Let's be the coolest little capital
Meeting with members of the property sector in Canberra, their passion and commitment to creating spaces that contribute to our city is infectious.
And when you look at some of the marquee projects around town - big and small - there is an inventive curiosity rare in most other cities.
This is an asset in our community, and when you get prominent experts like Vancouver planner Larry Beasley highlighting our local developments as exemplars last week, the ACT property sector is doing something right.
The ongoing city-building agenda has endorsement from the Chief Minister, who is keen to shift "Canberra's place on the global map from a cool capital, to the coolest little capital city in the world".
Safe to say, the community wants this, the planning authorities understand this at a high-level, and the property sector is ready to support this.

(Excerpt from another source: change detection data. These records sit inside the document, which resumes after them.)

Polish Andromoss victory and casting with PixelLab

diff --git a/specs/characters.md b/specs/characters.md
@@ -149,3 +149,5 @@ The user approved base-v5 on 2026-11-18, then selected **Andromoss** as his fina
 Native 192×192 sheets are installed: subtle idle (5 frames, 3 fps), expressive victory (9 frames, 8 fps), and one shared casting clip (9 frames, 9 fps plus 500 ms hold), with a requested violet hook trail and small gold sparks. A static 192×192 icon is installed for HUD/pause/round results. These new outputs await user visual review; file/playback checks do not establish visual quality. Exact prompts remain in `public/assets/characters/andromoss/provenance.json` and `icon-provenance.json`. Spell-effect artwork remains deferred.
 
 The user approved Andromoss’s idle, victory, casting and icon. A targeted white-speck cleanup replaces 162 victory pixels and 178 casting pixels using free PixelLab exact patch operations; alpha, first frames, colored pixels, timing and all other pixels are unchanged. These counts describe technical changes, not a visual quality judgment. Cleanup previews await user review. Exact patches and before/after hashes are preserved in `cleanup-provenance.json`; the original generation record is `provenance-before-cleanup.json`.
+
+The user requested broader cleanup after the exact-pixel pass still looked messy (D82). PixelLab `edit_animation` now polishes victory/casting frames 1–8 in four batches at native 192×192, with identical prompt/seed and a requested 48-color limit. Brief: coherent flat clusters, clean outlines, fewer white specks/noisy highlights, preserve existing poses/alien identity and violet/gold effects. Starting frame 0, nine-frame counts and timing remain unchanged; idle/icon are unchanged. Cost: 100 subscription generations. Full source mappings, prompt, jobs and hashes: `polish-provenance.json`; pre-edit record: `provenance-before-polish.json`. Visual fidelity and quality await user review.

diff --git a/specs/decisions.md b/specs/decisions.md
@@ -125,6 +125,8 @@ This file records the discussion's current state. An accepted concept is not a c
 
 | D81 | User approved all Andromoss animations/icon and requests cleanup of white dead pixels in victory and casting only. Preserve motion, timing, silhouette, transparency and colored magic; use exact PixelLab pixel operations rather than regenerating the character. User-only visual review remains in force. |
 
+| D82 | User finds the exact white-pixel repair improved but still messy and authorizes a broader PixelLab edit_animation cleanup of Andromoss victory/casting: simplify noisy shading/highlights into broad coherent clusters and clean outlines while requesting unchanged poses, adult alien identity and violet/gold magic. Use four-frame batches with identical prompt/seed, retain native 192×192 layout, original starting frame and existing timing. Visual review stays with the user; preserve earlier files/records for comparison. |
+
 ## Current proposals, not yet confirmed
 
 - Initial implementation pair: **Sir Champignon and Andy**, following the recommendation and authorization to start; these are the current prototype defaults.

For once, the settings are such that we can stop talking in terms of 'planning' and 'development' as if they are somehow in conflict with the community's vision for our city.
By defining the situation in such limited terms, we allow a range of other regulators, service providers, and stakeholders to opt out of delivering the community's vision.
There is a raft of subordinate legislation, regulations, codes, standards and practices that are rooted in the business as usual conventions of the past. These and the mindsets that enforce them need to be realigned with the new city-building agenda.
The role of place-making and place-telling will have greater prominence as our city develops. This involves creating with the greater community in mind, which should not be undermined by narrow self-interest.
In the government's City Plan, the then Chief Minister Katy Gallagher said "one of the strongest messages we heard was - just get on with it". Clearly there is strong unity of purpose between government and the community.
The property sector supports this position - more importantly, it is prepared to make enduring investments in our shared city vision. So why aren't we just getting on with it?
First published in The Age, 16 April 2016